Maddie Rolfes, defender, University of Wisconsin (West Des Moines, IA)
Rolfes has spent the last four years shutting down current pros when they came to Madison, and is ready for the next level. Although she hasn’t been the highest-scoring defender in the NCAA, she’s four for four on Frozen Four appearances with Wisconsin, and has certainly helped the Badgers maintain their elite status among Division I programs. Wisconsin has a powerful offense, but it’s been defenders like Rolfes, Mellissa Channell (Furies), and Lauren Williams (Blades) who’ve kept the shots down.
The numbers of the 2018 NWHL Draft
Every team could use better defense, but the Riveters in particular haven’t yet adjusted to the loss of several of their elite defenders, especially Ashley Johnston. Rolfes could join former teammates Jenny Ryan and Courtney Burke in helping the Riveters back to the top.
Charly Dahlquist, forward, University of North Dakota/Ohio State University (Eden Prairie, MN)
Dahlquist was coming into her own at North Dakota when the program ended. After arriving in Columbus, she took the loss in stride, helping the Buckeyes to their first-ever Frozen Four appearance last year. We’ll see how she fares against NWHL talent when the Buckeyes take on the Whitecaps in an exhibition in Columbus in early January. She might impress and get the chance to join them with current teammate Lauren Boyle (3rd round) — or she could reunite with former Buckeyes Julianna Iafallo and Lisa Chesson in Buffalo.
Kristen Campbell, goaltender, University of North Dakota/University of Wisconsin (Brandon, MB)
Breaking down past NWHL Drafts
I’m hesitant to predict Canadians to the NWHL, but I think Campbell might make the leap. After UND, Campbell landed at Wisconsin and immediately took over the crease. She’s started all but two games since, and helped Wisconsin to the top of the WCHA last year.
There’s not a lot of room in the CWHL for goalies right now. Campbell’s natural move is to the Calgary Inferno, but Alex Rigsby seems to have the starting spot locked up. It’s possible she could beat out Lindsey Post and/or Annie Bélanger for a backup spot, but that leaves Calgary juggling three starters, a situation that in the past (specifically, 2017) has not worked out well for any of the three netminders. The rest of Canada isn’t much better.
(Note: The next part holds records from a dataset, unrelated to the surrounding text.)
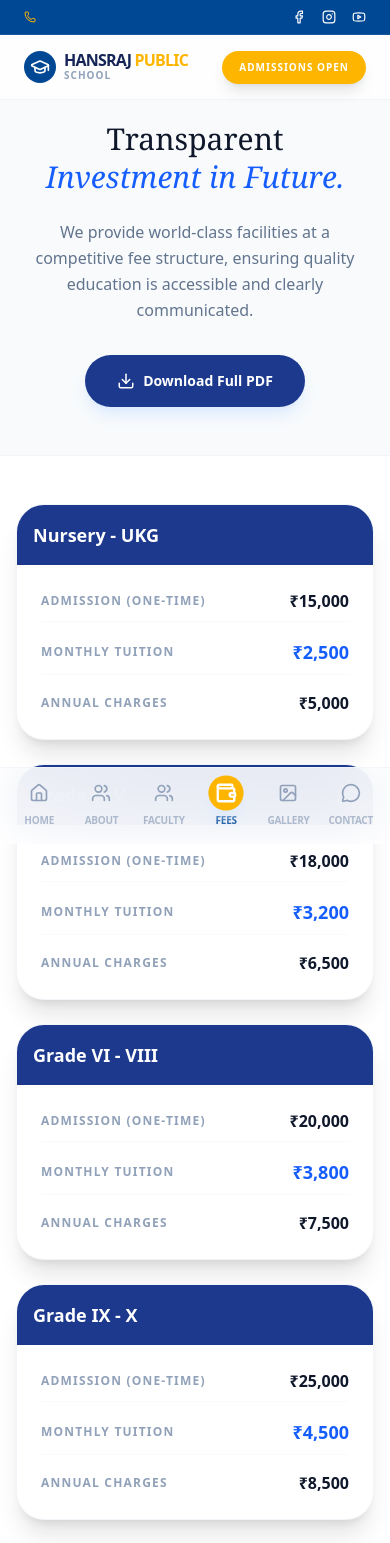
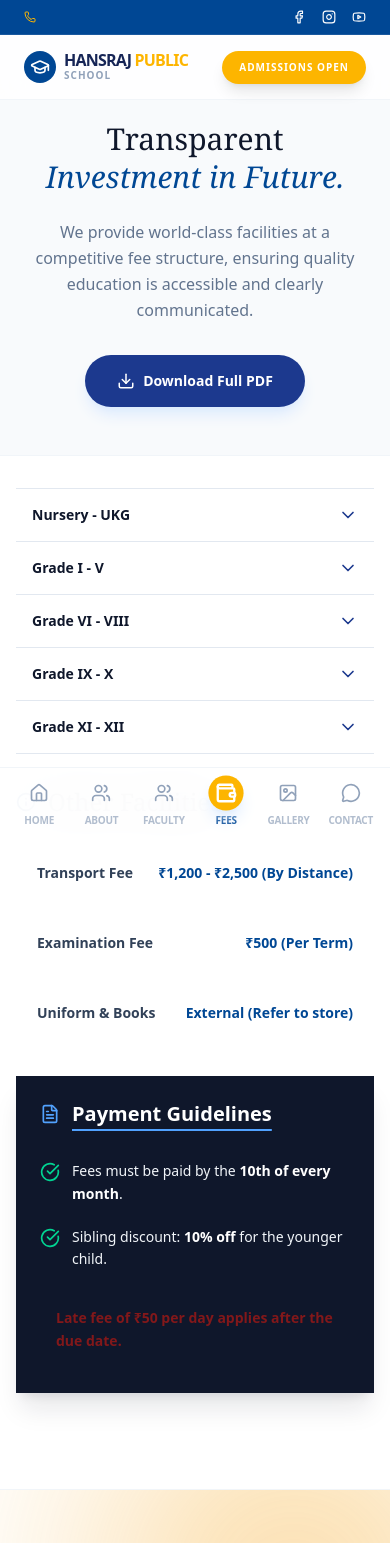
Before and after one commit to md-faizanahmad/sample-demo-sc, a Next.js app: page /fees in a window 390 px wide. Shown: the top 1543 px of the page. Built offline with nearby package versions, Linux system fonts and the light colour scheme.

Commit message:
fix: improve responsive fee section and payment guidelines styling

```diff
--- a/src/app/fees/page.tsx
+++ b/src/app/fees/page.tsx
@@ -50,7 +50,7 @@ export default function FeePage() {
           <div className="container mx-auto max-w-4xl text-center">
             <h1 className="text-3xl md:text-6xl font-serif text-slate-900 leading-tight mb-6">
               Transparent <br />
-              <span className="italic text-blue-600 font-medium">
+              <span className="italic text-primary font-medium">
                 Investment in Future.
               </span>
             </h1>
@@ -67,91 +67,63 @@ export default function FeePage() {
         </section>
 
         {/* 2. FEE SECTION */}
-        <section className="py-12 md:py-20 px-4 md:px-6">
-          <div className="container mx-auto max-w-5xl">
-            {/* MOBILE VIEW: Card Stack (Visible only on Mobile) */}
-            <div className="grid gap-6 md:hidden">
+        <section className="px-4 py-8 sm:px-6 sm:py-12 lg:py-16">
+          <div className="mx-auto w-full max-w-5xl">
+            <div className="divide-y divide-slate-200 border-y border-slate-200">
               {feeData.map((row) => (
-                <div
-                  key={row.class}
-                  className="bg-white rounded-3xl border border-slate-100 shadow-xl overflow-hidden"
+                <details key={row.class} className="group">
+                  <summary className="flex cursor-pointer list-none items-center justify-between gap-4 px-4 py-4 transition-colors hover:bg-slate-50 sm:px-6 sm:py-5 [&::-webkit-details-marker]:hidden">
+                    <span className="text-sm font-semibold text-slate-900 sm:text-base">
+                      {row.class}
+                    </span>
+
+                    <svg
+                      className="h-5 w-5 shrink-0 text-blue-900 transition-transform duration-200 group-open:rotate-180"
+                      xmlns="http://www.w3.org/2000/svg"
+                      viewBox="0 0 24 24"
+                      fill="none"
+                      stroke="currentColor"
+                      strokeWidth="2"
+                      strokeLinecap="round"
+                      strokeLinejoin="round"
+                      aria-hidden="true"
                     >
-                  <div className="bg-blue-900 p-4">
-                    <h3 className="text-white font-bold text-lg">
-                      {row.class}
-                    </h3>
-                  </div>
-                  <div className="p-6 space-y-4">
-                    <div className="flex justify-between items-center border-b border-slate-50 pb-2">
-                      <span className="text-xs font-bold text-slate-400 uppercase tracking-widest">
+                      <path d="m6 9 6 6 6-6" />
+                    </svg>
+                  </summary>
+
+                  <div className=" px-4 pb-4 sm:px-6 sm:pb-5">
+                    <div className="overflow-hidden rounded-sm ">
+                      <div className="flex items-center justify-between gap-4 border-b border-slate-100 px-4 py-3 sm:px-5">
+                        <span className="text-xs font-medium text-slate-500 sm:text-sm">
                           Admission (One-time)
                         </span>
-                      <span className="text-slate-900 font-bold">
+                        <span className="text-sm font-semibold text-slate-900">
                           {row.oneTime}
                         </span>
                       </div>
-                    <div className="flex justify-between items-center border-b border-slate-50 pb-2">
-                      <span className="text-xs font-bold text-slate-400 uppercase tracking-widest">
+
+                      <div className="flex items-center justify-between gap-4 border-b border-slate-100 px-4 py-3 sm:px-5">
+                        <span className="text-xs font-medium text-slate-500 sm:text-sm">
                           Monthly Tuition
                         </span>
-                      <span className="text-blue-600 font-black text-lg">
+                        <span className="text-sm font-bold text-primary">
                           {row.monthly}
                         </span>
                       </div>
-                    <div className="flex justify-between items-center">
-                      <span className="text-xs font-bold text-slate-400 uppercase tracking-widest">
+
+                      <div className="flex items-center justify-between gap-4 px-4 py-3 sm:px-5">
+                        <span className="text-xs font-medium text-slate-500 sm:text-sm">
                           Annual Charges
                         </span>
-                      <span className="text-slate-900 font-bold">
+                        <span className="text-sm font-semibold text-slate-900">
                           {row.annual}
                         </span>
                       </div>
                     </div>
                   </div>
+                </details>
               ))}
-            </div>
-
-            {/* DESKTOP VIEW: Professional Table (Visible only on MD and up) */}
-            <div className="hidden md:block overflow-hidden rounded-[2.5rem] border border-slate-100 shadow-2xl">
-              <table className="w-full text-left border-collapse">
-                <thead>
-                  <tr className="bg-blue-900 text-white">
-                    <th className="p-8 text-xs font-bold uppercase tracking-widest">
-                      Academic Wing
-                    </th>
-                    <th className="p-8 text-xs font-bold uppercase tracking-widest text-center">
-                      Admission Fee
-                    </th>
-                    <th className="p-8 text-xs font-bold uppercase tracking-widest text-center">
-                      Monthly Tuition
-                    </th>
-                    <th className="p-8 text-xs font-bold uppercase tracking-widest text-center">
-                      Annual Charges
-                    </th>
-                  </tr>
-                </thead>
-                <tbody className="divide-y divide-slate-100 text-sm">
-                  {feeData.map((row) => (
-                    <tr
-                      key={row.class}
-                      className="hover:bg-blue-50/30 transition-colors"
-                    >
-                      <td className="p-8 font-black text-slate-900 text-lg">
-                        {row.class}
-                      </td>
-                      <td className="p-8 text-slate-600 font-bold text-center">
-                        {row.oneTime}
-                      </td>
-                      <td className="p-8 text-blue-700 font-black text-xl text-center">
-                        {row.monthly}
-                      </td>
-                      <td className="p-8 text-slate-600 font-bold text-center">
-                        {row.annual}
-                      </td>
-                    </tr>
-                  ))}
-                </tbody>
-              </table>
             </div>
           </div>
         </section>
@@ -162,7 +134,7 @@ export default function FeePage() {
             {/* Facilities */}
             <div className="space-y-6">
               <h3 className="text-2xl font-serif text-slate-900 flex items-center gap-3">
-                <Info className="text-blue-600" size={24} /> Other Facilities
+                <Info className="text-primary" size={20} /> Other Facilities
               </h3>
               <div className="space-y-2">
                 <FeeAddon
@@ -178,29 +150,44 @@ export default function FeePage() {
             </div>
 
             {/* Guidelines */}
-            <div className="bg-slate-900 p-8 md:p-10 rounded-[2.5rem] shadow-2xl shadow-blue-900/20">
-              <h3 className="text-xl font-bold text-white mb-8 flex items-center gap-3 underline decoration-blue-500 underline-offset-8">
-                <FileText className="text-blue-400" size={20} /> Payment
-                Guidelines
+
+            <div className="bg-slate-900 p-6 sm:p-8 md:p-10 shadow-xl shadow-slate-900/10">
+              <h3 className="mb-8 flex items-center gap-3 text-xl font-bold text-white underline decoration-blue-400 underline-offset-8">
+                <FileText className="shrink-0 text-blue-400" size={20} />
+                Payment Guidelines
               </h3>
-              <ul className="space-y-5 text-sm md:text-base text-slate-300">
-                <li className="flex gap-4">
-                  <CheckCircle className="text-blue-400 shrink-0" size={20} />
+
+              <ul className="space-y-5 text-sm leading-relaxed text-slate-100 md:text-base">
+                <li className="flex items-start gap-3">
+                  <CheckCircle
+                    className="mt-0.5 shrink-0 text-emerald-400"
+                    size={20}
+                  />
                   <span>
                     Fees must be paid by the{" "}
-                    <strong>10th of every month</strong>.
+                    <strong className="font-bold text-white">
+                      10th of every month
+                    </strong>
+                    .
                   </span>
                 </li>
-                <li className="flex gap-4">
-                  <CheckCircle className="text-blue-400 shrink-0" size={20} />
+
+                <li className="flex items-start gap-3">
+                  <CheckCircle
+                    className="mt-0.5 shrink-0 text-emerald-400"
+                    size={20}
+                  />
                   <span>
-                    Sibling discount: <strong>10% off</strong> for the younger
-                    child.
+                    Sibling discount:{" "}
+                    <strong className="font-bold text-white">10% off</strong>{" "}
+                    for the younger child.
                   </span>
                 </li>
-                <li className="flex gap-4 p-4 bg-white/5 rounded-2xl border border-white/10 text-red-400 font-bold">
-                  <Info className="shrink-0" size={20} />
-                  <span>Late fee of ₹50 per day applies after due date.</span>
+
+                <li className="flex items-start gap-3  p-4 font-semibold text-red-900">
+                  <span>
+                    Late fee of ₹50 per day applies after the due date.
+                  </span>
                 </li>
               </ul>
             </div>
@@ -217,7 +204,7 @@ function FeeAddon({ label, value }: { label: string; value: string }) {
       <span className="text-slate-700 font-bold text-sm md:text-base">
         {label}
       </span>
-      <span className="text-blue-600 text-sm md:text-base font-bold text-right">
+      <span className="text-primary text-sm md:text-base font-bold text-right">
         {value}
       </span>
     </div>
```
Lines whose indentation alone changed are shown as unchanged.
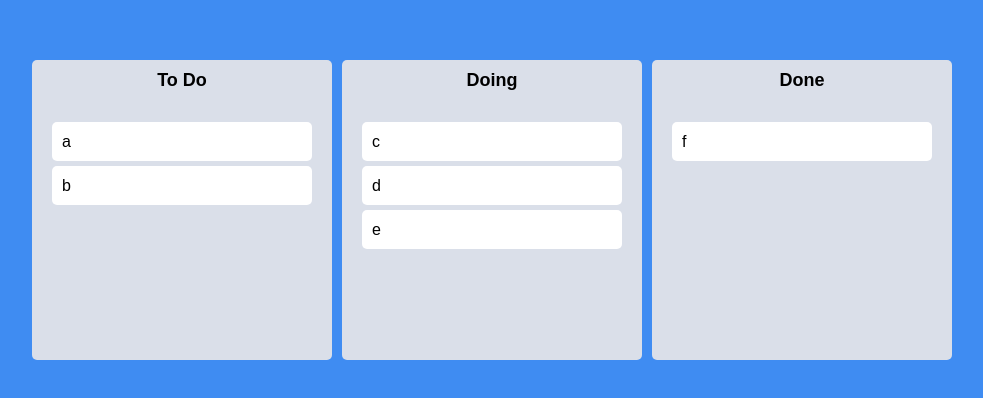
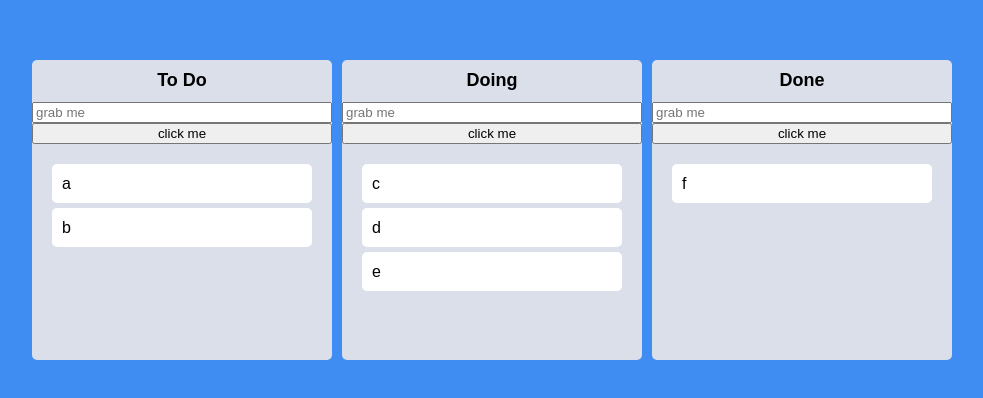
Before and after one commit to sweet-daphne/react-trello, a React (Create React App) app: page / in a window 1280 px wide. Shown: the part 190-588 px from the top of the page, without its empty margins (148-1131 px from the left). Built offline with nearby package versions, Linux system fonts and the light colour scheme.

Commit message:
refs test

```diff
--- a/src/Componets/Board.tsx
+++ b/src/Componets/Board.tsx
@@ -1,6 +1,7 @@
 import { Droppable } from 'react-beautiful-dnd';
 import DragabbleCard from './DragabbleCard';
 import { styled } from 'styled-components';
+import { useRef } from 'react';
 
 const Wrapper = styled.div`
   width: 300px;
@@ -43,9 +44,19 @@
 }
 
 function Board({ toDos, boardId }: IBoardProps) {
+  const inputRef = useRef<HTMLInputElement>(null);
+  const onClick = () => {
+    inputRef.current?.focus();
+    setTimeout(() => {
+      inputRef.current?.blur();
+    }, 5000);
+  };
+
   return (
     <Wrapper>
       <Title>{boardId}</Title>
+      <input ref={inputRef} placeholder="grab me" />
+      <button onClick={onClick}>click me</button>
       <Droppable droppableId={boardId}>
         {(magic, info) => (
           <Area
```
Markham’s only carrying two tenders (the perennial Erica Howe and Liz Knox), and if anyone’s going to challenge Toronto’s Shea Tiley and Elaine Chuli for minutes next year it will be Kassidy Sauvé (Clarkson), who is almost definitely going pro and will probably be picked ahead of Campbell if both are available.
If Campbell’s looking for starting minutes, she’ll do best competing with the Riveters’ Katie Fitzgerald and Kim Sass, both of whom have looked mortal this year. Ultimately, there’s a spot out there for Campbell, and I have a feeling it will be in the United States.
Bonus: T.T. Cianfarano, forward, Quinnipiac University/Clarkson University (Oswego, NY)
Although Cianfarano was drafted by the Riveters as a junior in 2017, she only played two games before a season-ending injury forced her to redshirt her senior year. Thus, as her draft class joined the NWHL this year, she still had a year of eligibility left and the NCAA’s generous graduate transfer rules were in her favor. This year, she joined a dominant Clarkson seeking its third straight national championship. Although it’s possible she could join the Riveters next year, it’s more likely she’ll head towards Buffalo.
Clarkson adds pair of star transfers
Of course, there are also more seniors, especially at the Division III level, that could make a successful run at an NWHL roster. Let us know what players you think could see some ice time next year in the comments.